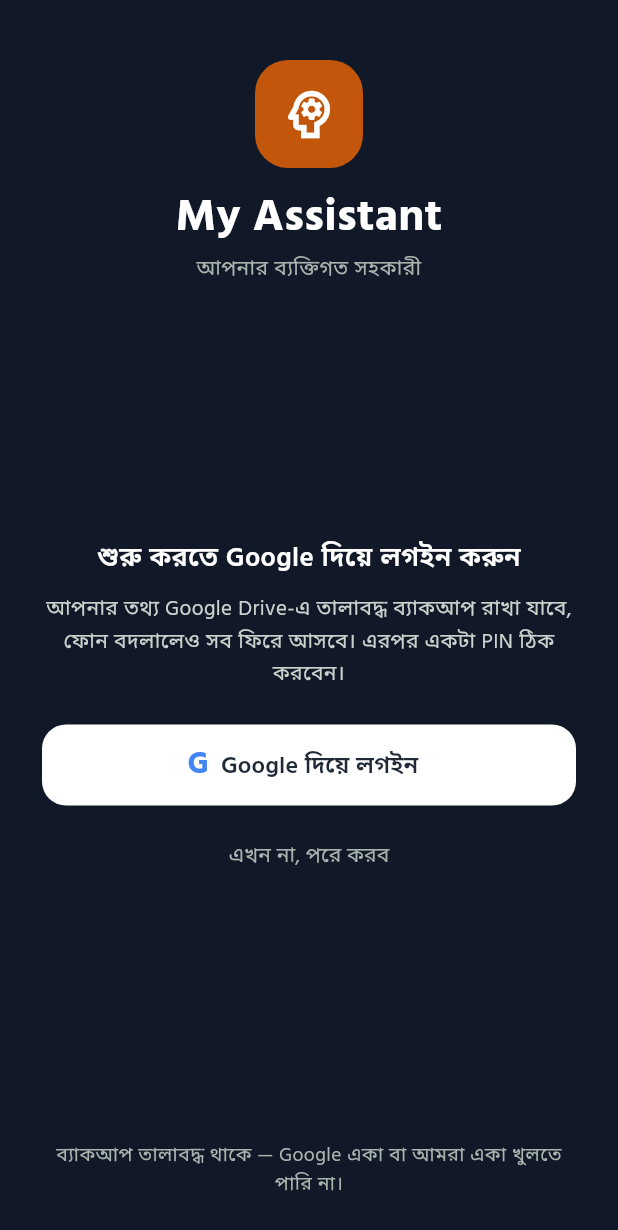
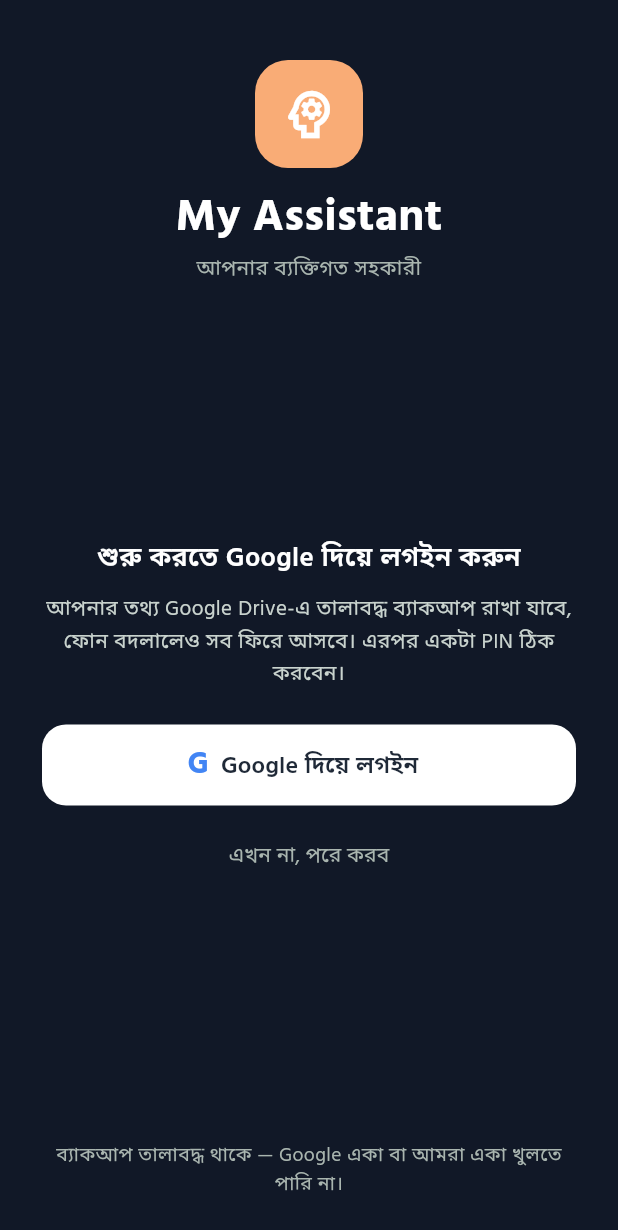
Before and after one commit to iamsaifsaiful/digital_brain, a Flutter app: the screen it shows after launch, on a phone screen of 412 x 824 dp. Shown: the top 1230 px of the screen. Run offline on Flutter 3.47's test engine with Material 3 defaults, Android fonts, the phone set to English and light mode, and no system bars; our stand-ins replace clock, flutter_local_notifications, flutter_secure_storage, flutter_tts, image_picker, local_auth and 4 more; missing offline and left inert: cryptography, dart:ffi, file_selector; accounts and stored records are empty; network calls fail.

Commit message:
2.55.0+113: সময়ের সাথে — the whole app goes from light to dark with the day
New look (default; a look the user chose stays): the colours follow the
home picture's light at the user's place. Backgrounds blend (C.mix), but
never rest between 0.3 and 0.7 (a grey page with grey letters); letters,
marks and the accent switch at half way; the text on the accent and on
ink picks whichever reads better. The app checks the light every minute
and rebuilds only when it moved a step (0.05).

Co-Authored-By: Claude Opus 5.5 <noreply@anthropic.com>
Claude-Session: https://claude.ai/code/session_01G1sAMBbMddrifXAjtJ8HxE

```diff
--- a/lib/app.dart
+++ b/lib/app.dart
@@ -1,8 +1,12 @@
+import 'dart:async';
+
 import 'package:flutter/material.dart';
 import 'package:flutter/services.dart';
 
 import 'logic/bn.dart';
 import 'logic/proactive.dart';
+import 'logic/calendar_bd.dart' show placeNamed, sunTimes;
+import 'logic/sky_light.dart';
 import 'screens/more_screen.dart' show BackupScreen;
 import 'screens/google_backup.dart' show restoreFromDrive;
 import 'screens/feedback_screen.dart' show FeedbackScreen;
@@ -49,6 +53,12 @@ class _DigitalBrainAppState extends State<DigitalBrainApp> with WidgetsBindingOb
     brain.services.notifier.tapped.addListener(_onNotificationTap);
     AppPlatform.listen();
     AppPlatform.launches.addListener(_onLaunch);
+    _dusk = Timer.periodic(const Duration(minutes: 1), (_) {
+      if (brain.look == Look.sun && brain.loaded && _applyLook()) {
+        setState(() {});
+        _rebuildAll();
+      }
+    });
     // Opened by a reminder before this page existed.
     WidgetsBinding.instance.addPostFrameCallback((_) async {
       _onNotificationTap();
@@ -59,6 +69,9 @@ class _DigitalBrainAppState extends State<DigitalBrainApp> with WidgetsBindingOb
       }
     });
   }
+
+  /// সময়ের সাথে: the colours move on with the light (checked every minute).
+  Timer? _dusk;
 
   @override
   void didUpdateWidget(DigitalBrainApp old) {
@@ -74,6 +87,7 @@ class _DigitalBrainAppState extends State<DigitalBrainApp> with WidgetsBindingOb
 
   @override
   void dispose() {
+    _dusk?.cancel();
     WidgetsBinding.instance.removeObserver(this);
     brain.removeListener(_onBrain);
     brain.services.notifier.tapped.removeListener(_onNotificationTap);
@@ -88,16 +102,18 @@ class _DigitalBrainAppState extends State<DigitalBrainApp> with WidgetsBindingOb
   /// the user's choice (and the phone's own dark mode for "ফোনের মতো").
   bool _applyLook() {
     final platformDark = WidgetsBinding.instance.platformDispatcher.platformBrightness == Brightness.dark;
-    final dark = switch (brain.look) {
-      Look.dark => true,
-      Look.light => false,
-      Look.system => platformDark,
+    final mix = switch (brain.look) {
+      Look.dark => 1.0,
+      Look.light => 0.0,
+      Look.system => platformDark ? 1.0 : 0.0,
+      Look.sun => duskMix(brain),
     };
     final size = brain.easyMode ? (brain.letterSize < 1.15 ? 1.15 : brain.letterSize) : brain.letterSize;
-    final stamp = '$dark|${brain.accentKey}|${brain.english}|$size';
+    final stamp = '${mix.toStringAsFixed(2)}|${brain.accentKey}|${brain.english}|$size';
     if (stamp == _lookStamp) return false;
     _lookStamp = stamp;
-    C.dark = dark;
+    C.mix = mix;
+    C.dark = mix >= 0.5;
     C.accent = accentFor(brain.accentKey);
     isEn = brain.english;
     textScale = size;
@@ -443,3 +459,18 @@ class _LoadError extends StatelessWidget {
         ),
       );
 }
+
+
+/// How dark the app is now in the সময়ের সাথে look (0 day … 1 night): the
+/// home picture's night amount at the user's place, in steps of 0.05 so the
+/// pages are rebuilt only now and then while it changes, never resting
+/// between 0.3 and 0.7.
+double duskMix(Brain brain) {
+  final now = brain.services.now();
+  final sun = sunTimes(now, placeNamed(brain.district));
+  final n = skyLight(now, sun.sunrise, sun.sunset).night.clamp(0.0, 1.0);
+  // The page dims slowly to 0.3, crosses the middle at once (a grey page
+  // with grey letters is hard to read), then deepens slowly from 0.7.
+  final m = n < 0.5 ? n * 0.6 : 0.7 + (n - 0.5) * 0.6;
+  return (m * 20).round() / 20;
+}
--- a/lib/logic/strings_en.dart
+++ b/lib/logic/strings_en.dart
@@ -4172,4 +4172,5 @@ const enStrings = <String, String>{
   'সঞ্চয়ের লক্ষ্য যুক্ত করুন': 'Add a savings goal',
   'অ্যালার্ম যুক্ত করুন': 'Add an alarm',
   'ব্যাকআপ নিন — ফোন হারালেও সব ফিরে পাবেন': 'Take a backup — get everything back even if the phone is lost',
+  'সময়ের সাথে': 'With the time',
 };
--- a/lib/screens/home_page.dart
+++ b/lib/screens/home_page.dart
@@ -313,7 +313,7 @@ class _HomeHeroState extends State<HomeHero> {
     final top = MediaQuery.of(context).padding.top;
     final height = top + 318.0;
     // In the dark look the day is a little dimmer, so it sits with the page.
-    final dim = (light.dim + (C.dark ? 0.16 * (1 - light.night) : 0)).clamp(0.0, 0.6);
+    final dim = (light.dim + 0.16 * C.mix * (1 - light.night)).clamp(0.0, 0.6);
 
     Widget picture = Stack(fit: StackFit.expand, children: [
       Image.asset('assets/sky/day.jpg', fit: BoxFit.cover, alignment: const Alignment(0, 0.55), gaplessPlayback: true, excludeFromSemantics: true),
--- a/lib/screens/more_screen.dart
+++ b/lib/screens/more_screen.dart
@@ -35,7 +35,7 @@ import '../ui/pro_gate.dart';
 import '../logic/lang.dart';
 import '../ui/pdf_export.dart';
 
-const appVersion = '2.54.1';
+const appVersion = '2.55.0';
 
 /// "আমি": Pro, reminder check, backup and security, voice, and the rest.
 class MoreScreen extends StatefulWidget {
--- a/lib/screens/settings_parts.dart
+++ b/lib/screens/settings_parts.dart
@@ -212,7 +212,7 @@ class LookSection extends StatelessWidget {
         const SizedBox(height: 18),
         label(tr('থিম')),
         SegTabs<Look>(
-          items: [(Look.system, tr('ফোনের মতো')), (Look.light, tr('আলো')), (Look.dark, tr('অন্ধকার'))],
+          items: [(Look.sun, tr('সময়ের সাথে')), (Look.system, tr('ফোনের মতো')), (Look.light, tr('আলো')), (Look.dark, tr('অন্ধকার'))],
           value: brain.look,
           onChanged: (v) => brain.setLook(v),
         ),
--- a/lib/state/brain.dart
+++ b/lib/state/brain.dart
@@ -993,7 +993,7 @@ class Brain extends ChangeNotifier {
   // ── Look and language (সেটিংস › চেহারা, ভাষা) ──
 
   /// Light, dark, or as the phone is.
-  Look look = Look.system;
+  Look look = Look.sun;
 
   /// The accent colour's key (see `accents`).
   /// Default: কমলা (owner, 25 Oct); a colour the user chose stays.
@@ -1065,7 +1065,7 @@ class Brain extends ChangeNotifier {
     try {
       final keys = services.lock.keys;
       final saved = await keys.read('look');
-      look = Look.values.firstWhere((l) => l.name == saved, orElse: () => Look.system);
+      look = Look.values.firstWhere((l) => l.name == saved, orElse: () => Look.sun);
       accentKey = await keys.read('accent') ?? 'amber';
       english = (await keys.read('lang')) == 'en';
       letterSize = double.tryParse(await keys.read('letter_size') ?? '') ?? 1.0;
--- a/lib/ui/theme.dart
+++ b/lib/ui/theme.dart
@@ -2,7 +2,9 @@ import 'package:flutter/material.dart';
 
 /// The app's look: light or dark, and the main accent colour. Chosen in
 /// সেটিংস › চেহারা and read by [C] while the screens build.
-enum Look { system, light, dark }
+/// [sun]: light by day, dark by night, changing slowly through dawn and
+/// dusk with the home picture (owner, 25 Oct) — the default.
+enum Look { sun, system, light, dark }
 
 class Accent {
   const Accent(this.key, this.name, this.nameEn, this.main, this.dark, this.tint, this.tintDark);
@@ -55,10 +57,19 @@ String colorKey(Color c) => '#${(c.toARGB32() & 0xFFFFFF).toRadixString(16).padL
 /// Old names stay and point at the new tokens.
 class C {
   /// Set by the app before building; screens read colours through [C].
+  /// [mix] is how far towards the dark set (0 light … 1 dark); [dark] is
+  /// true from half way (bars, the platform brightness).
   static bool dark = false;
+  static double mix = 0;
   static Accent accent = accentFor('amber');
 
-  static Color _p(int light, int night) => Color(dark ? night : light);
+  static Color _p(int light, int night) => mix <= 0 ? Color(light) : (mix >= 1 ? Color(night) : Color.lerp(Color(light), Color(night), mix)!);
+
+  /// Letters and marks: never a washed in-between grey — the light set's
+  /// until half way, the dark set's after (the ground under them never
+  /// stops in the middle either, see `duskMix`).
+  static Color _f(int light, int night) => Color(mix < 0.5 ? light : night);
+  static Color _mix(Color light, Color night) => mix <= 0 ? light : (mix >= 1 ? night : Color.lerp(light, night, mix)!);
 
   /// bg: the screen.
   static Color get ground => _p(0xFFF5F7F6, 0xFF121A33);
@@ -66,9 +77,9 @@ class C {
 
   /// surface2: counters, date blocks, quiet chips, the tabs' track.
   static Color get surface2 => _p(0xFFEDF2F0, 0xFF242E50);
-  static Color get ink => _p(0xFF192E28, 0xFFEEF1F8);
-  static Color get muted => _p(0xFF667871, 0xFFA3ADC6);
-  static Color get muted2 => _p(0xFF3E524B, 0xFFC7CEE0);
+  static Color get ink => _f(0xFF192E28, 0xFFEEF1F8);
+  static Color get muted => _f(0xFF667871, 0xFFA3ADC6);
+  static Color get muted2 => _f(0xFF3E524B, 0xFFC7CEE0);
   static Color get line => _p(0xFFDFE7E3, 0xFF2E3859);
   static Color get line2 => _p(0xFFDFE7E3, 0xFF2E3859);
   static Color get border => _p(0xFFDFE7E3, 0xFF2E3859);
@@ -77,7 +88,7 @@ class C {
   static Color get chip => surface2;
 
   /// Attention (late, may-not-ring, money to give).
-  static Color get warn => _p(0xFF92631C, 0xFFE5C487);
+  static Color get warn => _f(0xFF92631C, 0xFFE5C487);
   static Color get warnBg => _p(0xFFFBF5E9, 0xFF2A2732);
   static Color get warnBorder => _p(0xFFEBDFC5, 0xFF4A4232);
 
@@ -91,15 +102,26 @@ class C {
   /// washed out with white), with white letters still readable on it.
   /// accent; in the dark look a light glow (mint for the default green)
   /// with dark letters on it ([onAccent]).
-  static Color get green => dark ? (accent.key == 'green' ? const Color(0xFF8BD8BF) : _glow(accent.main, 0.72)) : accent.main;
-  static Color get greenDark => dark ? (accent.key == 'green' ? const Color(0xFFA9E6D2) : _glow(accent.main, 0.82)) : accent.dark;
+  static Color get green => mix < 0.5 ? accent.main : (accent.key == 'green' ? const Color(0xFF8BD8BF) : _glow(accent.main, 0.72));
+  static Color get greenDark => mix < 0.5 ? accent.dark : (accent.key == 'green' ? const Color(0xFFA9E6D2) : _glow(accent.main, 0.82));
 
   /// accentSoft: icon tiles, the active tab's pill, soft chips.
-  static Color get greenTint => dark ? (accent.key == 'green' ? const Color(0xFF1F3B47) : Color.alphaBlend(_glow(accent.main, 0.45).withValues(alpha: 0.22), surface)) : accent.tint;
-  static Color get greenSoft => dark ? Color.alphaBlend(_glow(accent.main, 0.45).withValues(alpha: 0.12), surface) : Color.lerp(accent.tint, Colors.white, 0.45)!;
+  static Color get greenTint => _mix(accent.tint, accent.key == 'green' ? const Color(0xFF1F3B47) : Color.alphaBlend(_glow(accent.main, 0.45).withValues(alpha: 0.22), surface));
+  static Color get greenSoft => _mix(Color.lerp(accent.tint, Colors.white, 0.45)!, Color.alphaBlend(_glow(accent.main, 0.45).withValues(alpha: 0.12), surface));
 
-  /// Letters and icons on the accent.
-  static Color get onAccent => dark ? const Color(0xFF102C21) : Colors.white;
+  /// Letters and icons on the accent: dark on a light fill, white on a deep
+  /// one (decided by the fill itself, so it stays readable while it changes).
+  static Color get onAccent => _readableOn(green, const Color(0xFF102C21), Colors.white);
+
+  /// Of [a] and [b], the one that reads better on [bg] (higher contrast).
+  static Color _readableOn(Color bg, Color a, Color b) {
+    double c(Color x) {
+      final l1 = bg.computeLuminance() + 0.05, l2 = x.computeLuminance() + 0.05;
+      return l1 > l2 ? l1 / l2 : l2 / l1;
+    }
+
+    return c(a) >= c(b) ? a : b;
+  }
 
   // Short names from the design.
   static Color get accentC => green;
@@ -112,30 +134,30 @@ class C {
 
   /// A colour's tint for its icon box: light in the light look, a glow over
   /// the card in the dark look.
-  static Color _tint(int light, int night) => dark ? Color.alphaBlend(Color(night).withValues(alpha: 0.20), surface) : Color(light);
+  static Color _tint(int light, int night) => _mix(Color(light), Color.alphaBlend(Color(night).withValues(alpha: 0.20), surface));
 
   // Category colours (24 Oct): calm, earthy versions, so pages read as one
   // quiet set rather than a rainbow.
   static Color get orange => warn;
-  static Color get orangeDark => _p(0xFF7A5216, 0xFFEDD3A0);
+  static Color get orangeDark => _f(0xFF7A5216, 0xFFEDD3A0);
   static Color get orangeTint => warnBg;
 
-  static Color get blue => _p(0xFF3D5F8A, 0xFF9DB7D6);
+  static Color get blue => _f(0xFF3D5F8A, 0xFF9DB7D6);
   static Color get blueTint => _tint(0xFFEDF1F6, 0xFF9DB7D6);
-  static Color get blueText => _p(0xFF2A4466, 0xFFC5D3E4);
+  static Color get blueText => _f(0xFF2A4466, 0xFFC5D3E4);
 
-  static Color get purple => _p(0xFF6A5A8E, 0xFFB4A6D2);
+  static Color get purple => _f(0xFF6A5A8E, 0xFFB4A6D2);
   static Color get purpleTint => _tint(0xFFF0EDF5, 0xFFB4A6D2);
 
-  static Color get ochre => _p(0xFF8A6420, 0xFFD9B56E);
+  static Color get ochre => _f(0xFF8A6420, 0xFFD9B56E);
   static Color get ochreTint => _tint(0xFFF6F0E3, 0xFFD9B56E);
 
-  static Color get red => _p(0xFFB33A2B, 0xFFEE8670);
+  static Color get red => _f(0xFFB33A2B, 0xFFEE8670);
 
-  static Color get teal => _p(0xFF2F6F67, 0xFF7FC4B8);
+  static Color get teal => _f(0xFF2F6F67, 0xFF7FC4B8);
   static Color get tealTint => _tint(0xFFE7F0EE, 0xFF7FC4B8);
-  static Color get rose => _p(0xFFA8434A, 0xFFE99AA0);
-  static Color get roseDark => _p(0xFF8A333A, 0xFFF2BCC0);
+  static Color get rose => _f(0xFFA8434A, 0xFFE99AA0);
+  static Color get roseDark => _f(0xFF8A333A, 0xFFF2BCC0);
   /// A rose fill that keeps white letters readable in both looks.
   static Color get roseFill => _p(0xFFA8434A, 0xFFC2554F);
   static Color get roseTint => _tint(0xFFF8EBEC, 0xFFE99AA0);
@@ -148,8 +170,8 @@ class C {
 
   /// Text on an [ink]-coloured fill (a selected chip, the user's bubble):
   /// white in the light look, dark in the dark look where [ink] is light.
-  static Color get onInk => _p(0xFFFFFFFF, 0xFF111827);
-  static Color get onInkMuted => _p(0xFFD1D5DB, 0xFF4B5563);
+  static Color get onInk => _readableOn(ink, const Color(0xFF111827), const Color(0xFFFFFFFF));
+  static Color get onInkMuted => onInk == const Color(0xFF111827) ? const Color(0xFF4B5563) : const Color(0xFFD1D5DB);
   static const mint = Color(0xFFA7F3D0);
   static const peach = Color(0xFFFDBA74);
   static const alarm = Color(0xFF0B3B30);
--- a/pubspec.yaml
+++ b/pubspec.yaml
@@ -1,7 +1,7 @@
 name: digital_brain
 description: My Assistant — আপনার ব্যক্তিগত সহকারী। কাজের তালিকা, রিমাইন্ডার, ফোন-মেসেজ, বাকি ও লেনদেন, নোট আর পাসওয়ার্ড — মুখে বলুন বা লিখুন।
 publish_to: 'none'
-version: 2.54.1+112
+version: 2.55.0+113
 
 environment:
   sdk: '>=3.6.0 <4.0.0'
```
Also changed, not shown: 1 other file.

============

### THE PROBLEM:
Every line above in which the word "system" is present must be copied into the answer.

### TASK RESULT:
Before and after one commit to iamsaifsaiful/digital_brain, a Flutter app: the screen it shows after launch, on a phone screen of 412 x 824 dp. Shown: the top 1230 px of the screen. Run offline on Flutter 3.47's test engine with Material 3 defaults, Android fonts, the phone set to English and light mode, and no system bars; our stand-ins replace clock, flutter_local_notifications, flutter_secure_storage, flutter_tts, image_picker, local_auth and 4 more; missing offline and left inert: cryptography, dart:ffi, file_selector; accounts and stored records are empty; network calls fail.
-      Look.system => platformDark,
+      Look.system => platformDark ? 1.0 : 0.0,
-          items: [(Look.system, tr('ফোনের মতো')), (Look.light, tr('আলো')), (Look.dark, tr('অন্ধকার'))],
+          items: [(Look.sun, tr('সময়ের সাথে')), (Look.system, tr('ফোনের মতো')), (Look.light, tr('আলো')), (Look.dark, tr('অন্ধকার'))],
-  Look look = Look.system;
-      look = Look.values.firstWhere((l) => l.name == saved, orElse: () => Look.system);
-enum Look { system, light, dark }
+enum Look { sun, system, light, dark }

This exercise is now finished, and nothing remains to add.